* **Problem statement**
All lines holding the word "dart" should be located in the records and copied.

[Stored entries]
────────

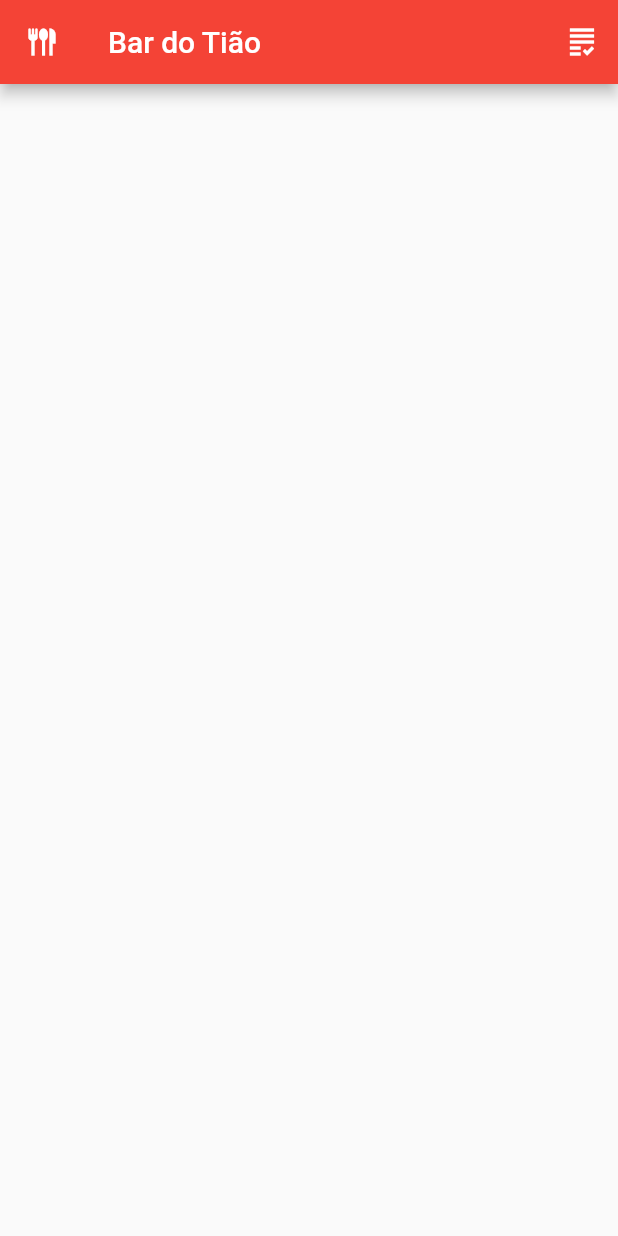
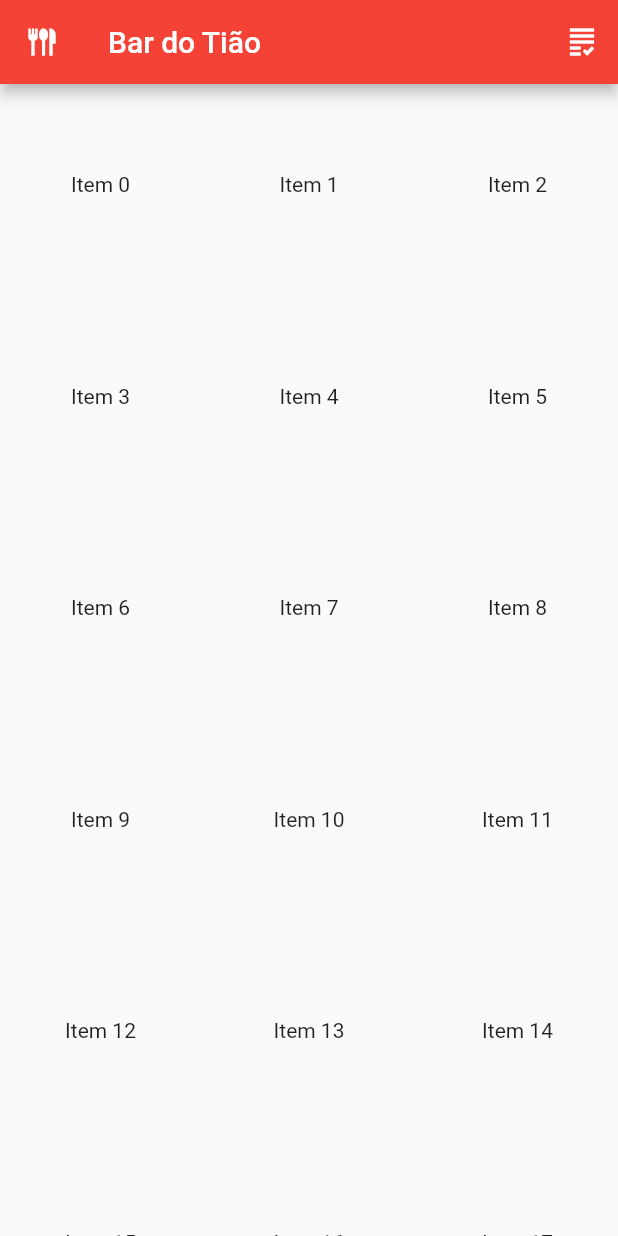
Before and after one commit to marcospojr/EasyOrder, a Flutter app: the screen it shows after launch, on a phone screen of 412 x 824 dp. Run offline on Flutter 3.47's test engine with Material 2 defaults, Android fonts, the phone set to English and light mode, and no system bars.

Commit message:
Creating GridView

```diff
--- a/easy_order/lib/main.dart
+++ b/easy_order/lib/main.dart
@@ -36,7 +36,18 @@
       leading: const OptionsButton(),
       actions: const <Widget>[OrderButton()],
     ),
-      body: Column());
+    body: GridView.count(
+        mainAxisSpacing: 7,
+        crossAxisSpacing: 5,
+        crossAxisCount: 3,
+        children: List.generate(100, (index) {
+          return Center(
+            child: Text(
+              'Item $index',
+            ),
+          );
+        })),
+  );
 }
 
 // OrderButton Widget
```
Lines whose indentation alone changed are shown as unchanged.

────────

* **Output below**
--- a/easy_order/lib/main.dart
+++ b/easy_order/lib/main.dart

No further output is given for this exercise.